Your objective: Search the entries below for the word "should" and copy every line where it appears.

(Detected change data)
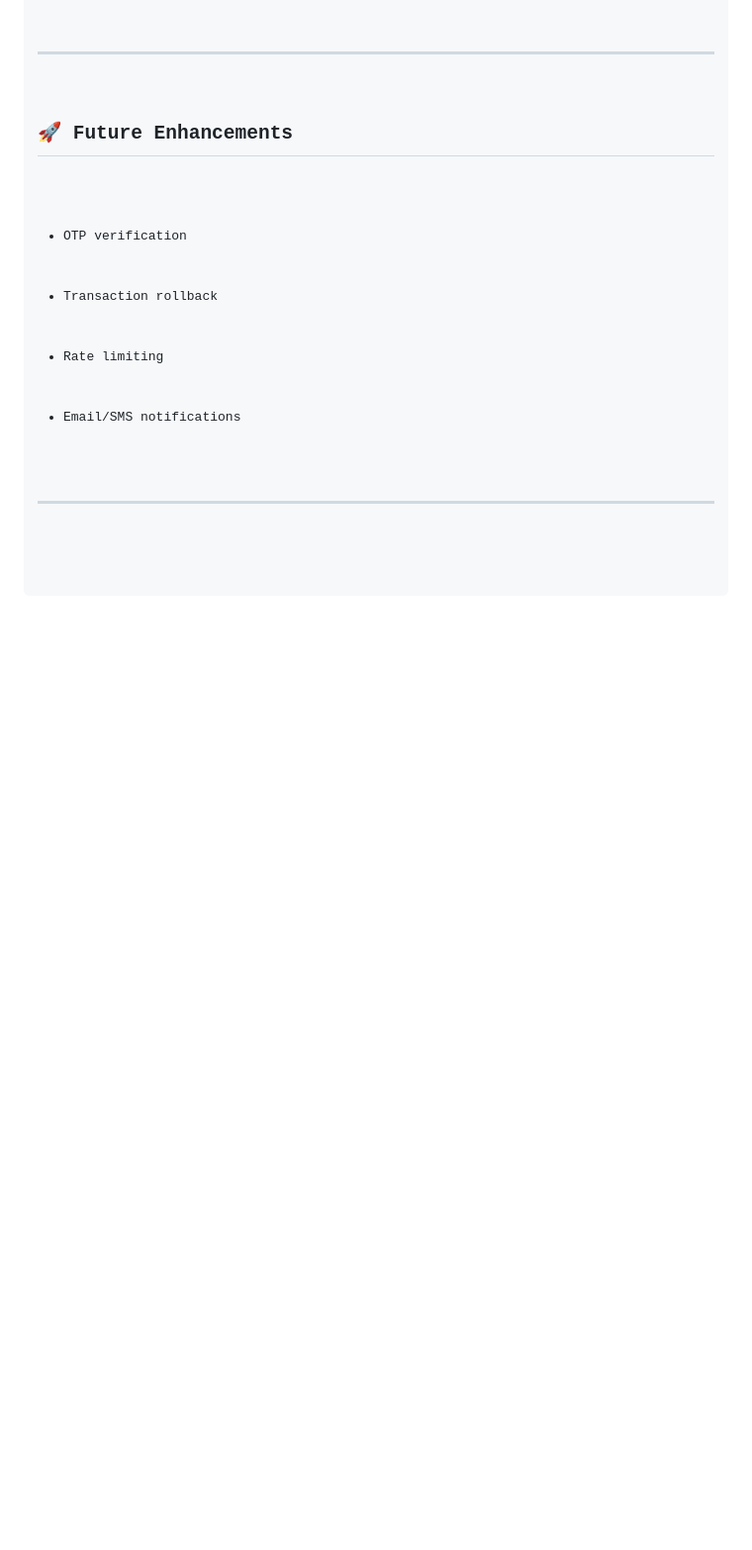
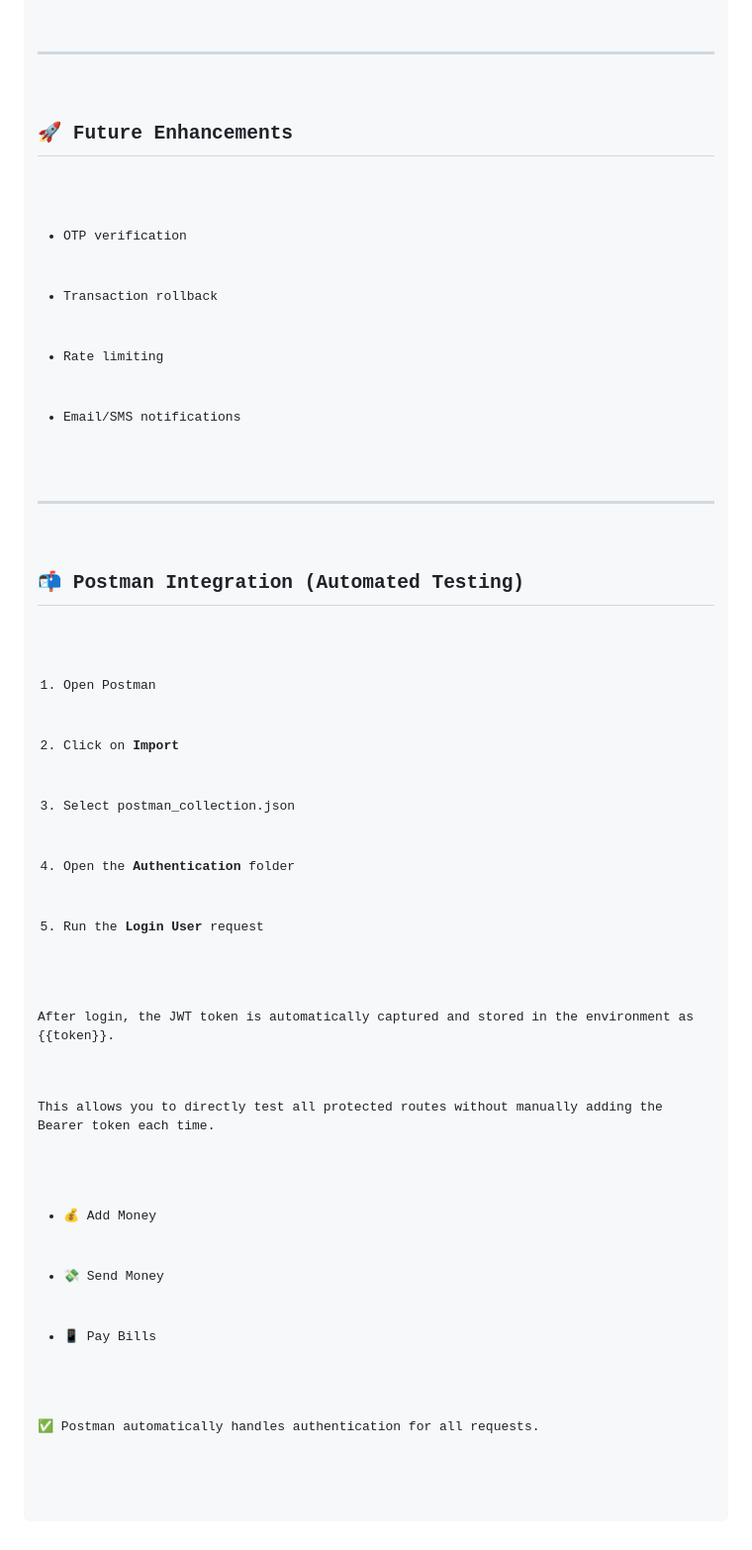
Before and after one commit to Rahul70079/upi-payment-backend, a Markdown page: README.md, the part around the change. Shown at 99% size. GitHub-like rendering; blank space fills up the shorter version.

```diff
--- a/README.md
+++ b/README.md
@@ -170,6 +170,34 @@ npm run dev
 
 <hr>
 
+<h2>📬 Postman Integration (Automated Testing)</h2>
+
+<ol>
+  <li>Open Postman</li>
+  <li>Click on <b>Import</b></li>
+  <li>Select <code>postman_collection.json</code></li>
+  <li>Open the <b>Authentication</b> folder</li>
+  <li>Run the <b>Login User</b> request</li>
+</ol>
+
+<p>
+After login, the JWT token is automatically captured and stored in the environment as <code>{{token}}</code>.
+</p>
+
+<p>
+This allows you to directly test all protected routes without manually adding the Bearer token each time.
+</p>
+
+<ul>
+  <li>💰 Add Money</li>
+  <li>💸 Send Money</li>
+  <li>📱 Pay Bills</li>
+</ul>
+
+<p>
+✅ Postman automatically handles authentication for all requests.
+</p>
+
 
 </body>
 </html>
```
---
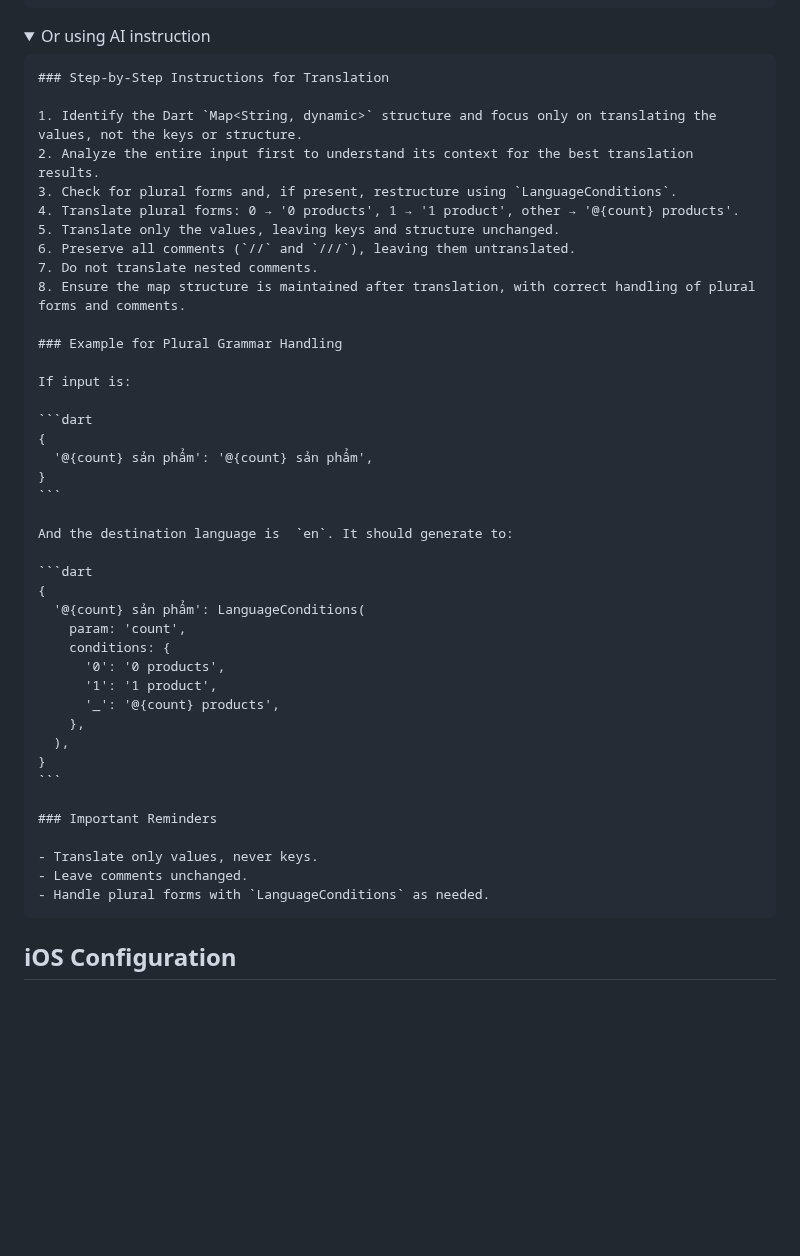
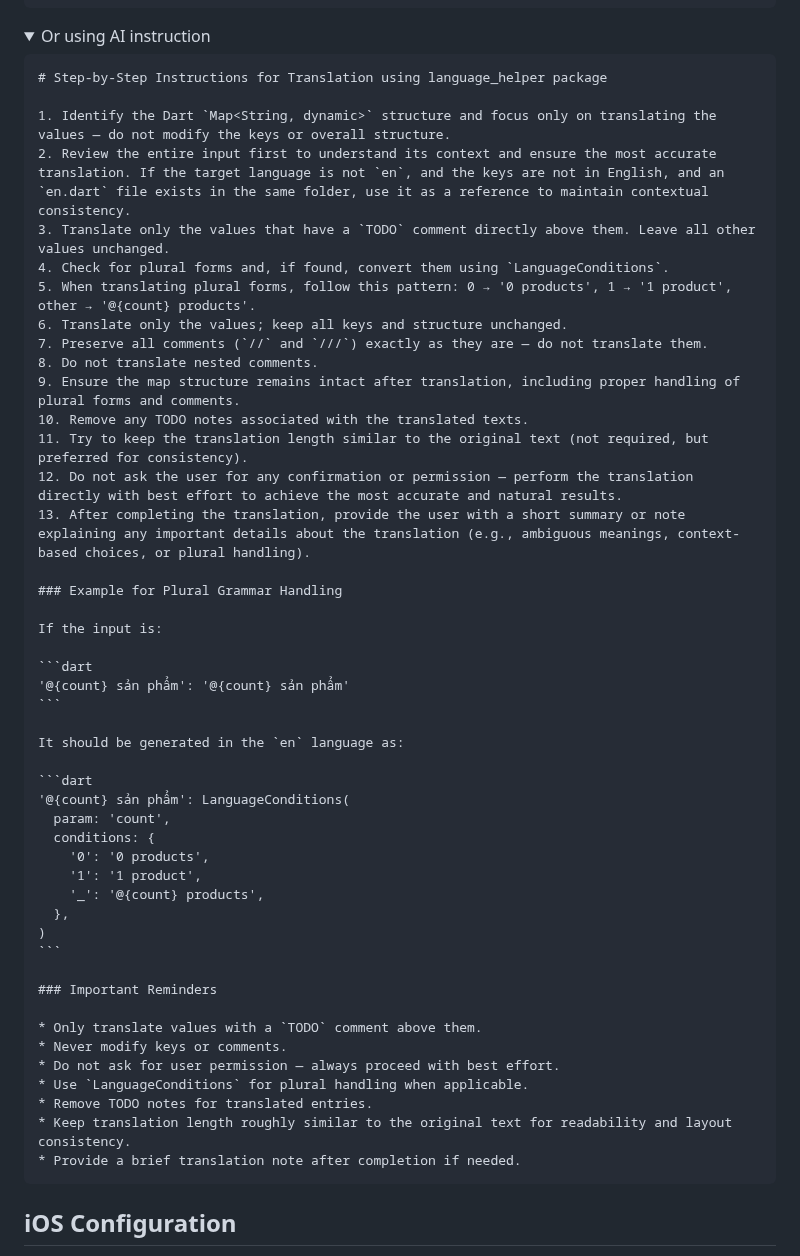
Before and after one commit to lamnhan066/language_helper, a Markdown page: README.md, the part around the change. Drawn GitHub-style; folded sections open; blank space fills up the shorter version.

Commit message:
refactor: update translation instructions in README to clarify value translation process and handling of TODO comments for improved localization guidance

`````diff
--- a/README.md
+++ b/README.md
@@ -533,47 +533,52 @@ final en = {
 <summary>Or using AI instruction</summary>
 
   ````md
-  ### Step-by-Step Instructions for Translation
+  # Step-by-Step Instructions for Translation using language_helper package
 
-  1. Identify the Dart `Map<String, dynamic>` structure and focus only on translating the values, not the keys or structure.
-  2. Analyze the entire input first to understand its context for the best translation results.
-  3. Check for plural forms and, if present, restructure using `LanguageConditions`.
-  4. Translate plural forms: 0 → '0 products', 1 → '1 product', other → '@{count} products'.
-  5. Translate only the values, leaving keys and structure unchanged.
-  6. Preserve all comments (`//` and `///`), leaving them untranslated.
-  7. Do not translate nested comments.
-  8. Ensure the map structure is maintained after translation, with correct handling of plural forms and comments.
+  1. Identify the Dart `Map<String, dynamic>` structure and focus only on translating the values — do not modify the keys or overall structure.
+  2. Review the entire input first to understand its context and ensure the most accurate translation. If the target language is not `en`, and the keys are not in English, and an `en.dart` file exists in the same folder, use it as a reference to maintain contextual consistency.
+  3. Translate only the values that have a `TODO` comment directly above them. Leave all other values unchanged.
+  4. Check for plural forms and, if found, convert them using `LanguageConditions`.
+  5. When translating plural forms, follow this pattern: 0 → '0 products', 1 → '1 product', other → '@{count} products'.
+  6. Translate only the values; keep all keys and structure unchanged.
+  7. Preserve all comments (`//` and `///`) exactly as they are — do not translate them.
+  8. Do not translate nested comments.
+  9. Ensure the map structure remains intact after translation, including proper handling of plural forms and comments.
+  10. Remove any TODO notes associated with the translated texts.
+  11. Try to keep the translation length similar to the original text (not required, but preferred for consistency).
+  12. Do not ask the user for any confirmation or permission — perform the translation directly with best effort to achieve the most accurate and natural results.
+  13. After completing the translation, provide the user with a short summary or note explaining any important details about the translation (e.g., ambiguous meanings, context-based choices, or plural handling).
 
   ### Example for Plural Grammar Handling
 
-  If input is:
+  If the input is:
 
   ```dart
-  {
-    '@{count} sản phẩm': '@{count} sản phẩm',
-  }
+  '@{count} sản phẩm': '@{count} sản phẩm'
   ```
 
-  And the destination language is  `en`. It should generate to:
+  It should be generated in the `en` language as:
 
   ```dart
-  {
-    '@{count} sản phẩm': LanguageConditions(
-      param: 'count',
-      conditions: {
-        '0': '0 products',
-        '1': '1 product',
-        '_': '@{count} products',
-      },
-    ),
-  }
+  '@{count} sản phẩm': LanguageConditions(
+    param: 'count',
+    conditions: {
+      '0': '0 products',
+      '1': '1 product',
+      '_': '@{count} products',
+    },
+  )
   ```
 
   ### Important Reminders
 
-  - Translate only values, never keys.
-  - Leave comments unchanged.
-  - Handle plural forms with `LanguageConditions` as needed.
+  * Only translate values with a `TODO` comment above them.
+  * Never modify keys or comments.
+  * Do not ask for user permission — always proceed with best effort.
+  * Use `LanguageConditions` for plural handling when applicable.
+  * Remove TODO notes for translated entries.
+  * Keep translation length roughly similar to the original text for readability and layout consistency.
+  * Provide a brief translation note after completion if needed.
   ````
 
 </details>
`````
* * *
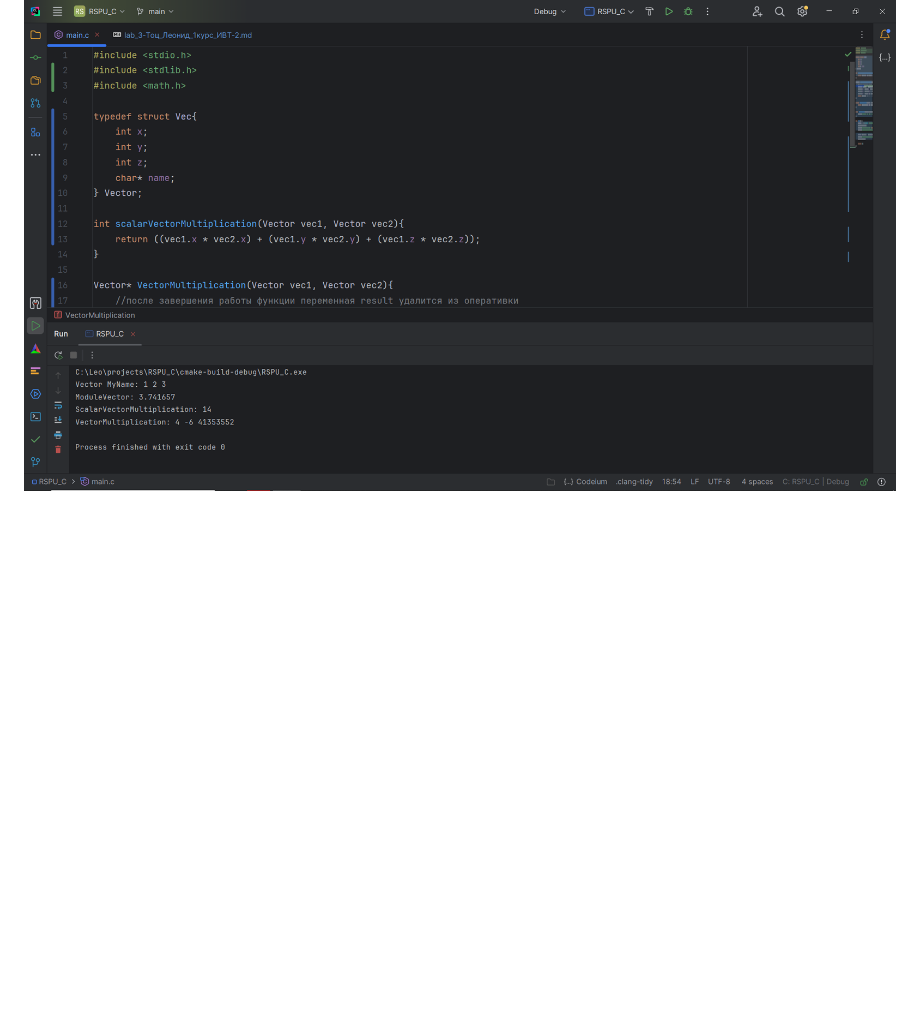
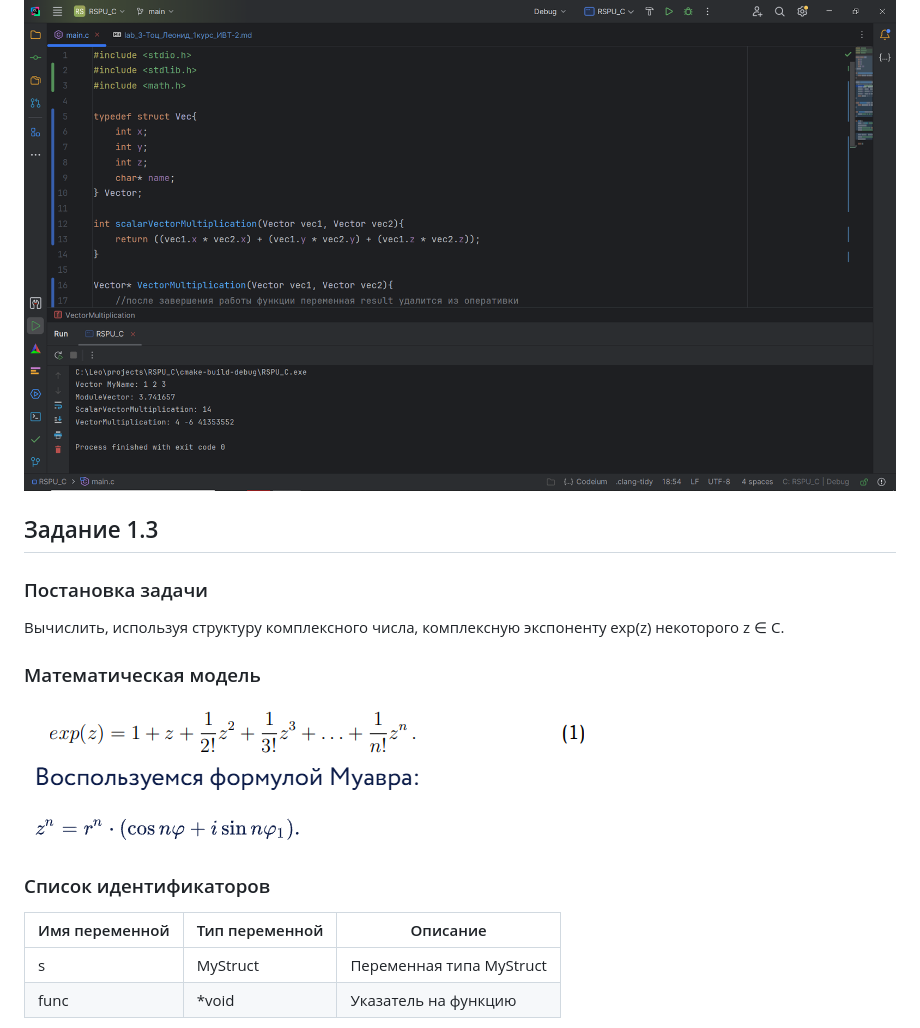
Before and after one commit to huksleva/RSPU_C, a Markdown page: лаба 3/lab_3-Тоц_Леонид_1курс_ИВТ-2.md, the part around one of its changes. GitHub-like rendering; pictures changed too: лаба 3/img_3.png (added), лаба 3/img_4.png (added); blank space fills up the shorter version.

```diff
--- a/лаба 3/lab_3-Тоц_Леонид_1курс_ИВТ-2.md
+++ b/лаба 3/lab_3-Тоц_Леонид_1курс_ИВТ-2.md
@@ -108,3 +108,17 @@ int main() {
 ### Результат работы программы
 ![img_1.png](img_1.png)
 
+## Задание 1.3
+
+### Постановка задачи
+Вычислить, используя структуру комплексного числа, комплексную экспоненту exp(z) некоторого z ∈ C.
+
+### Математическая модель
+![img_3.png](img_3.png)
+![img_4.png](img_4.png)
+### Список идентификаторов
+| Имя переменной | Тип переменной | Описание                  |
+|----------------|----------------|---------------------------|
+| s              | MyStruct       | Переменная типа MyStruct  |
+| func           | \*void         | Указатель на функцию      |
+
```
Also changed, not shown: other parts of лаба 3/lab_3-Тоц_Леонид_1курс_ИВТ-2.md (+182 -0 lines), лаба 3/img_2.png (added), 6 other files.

Exercise output:
-  And the destination language is  `en`. It should generate to:
+  It should be generated in the `en` language as:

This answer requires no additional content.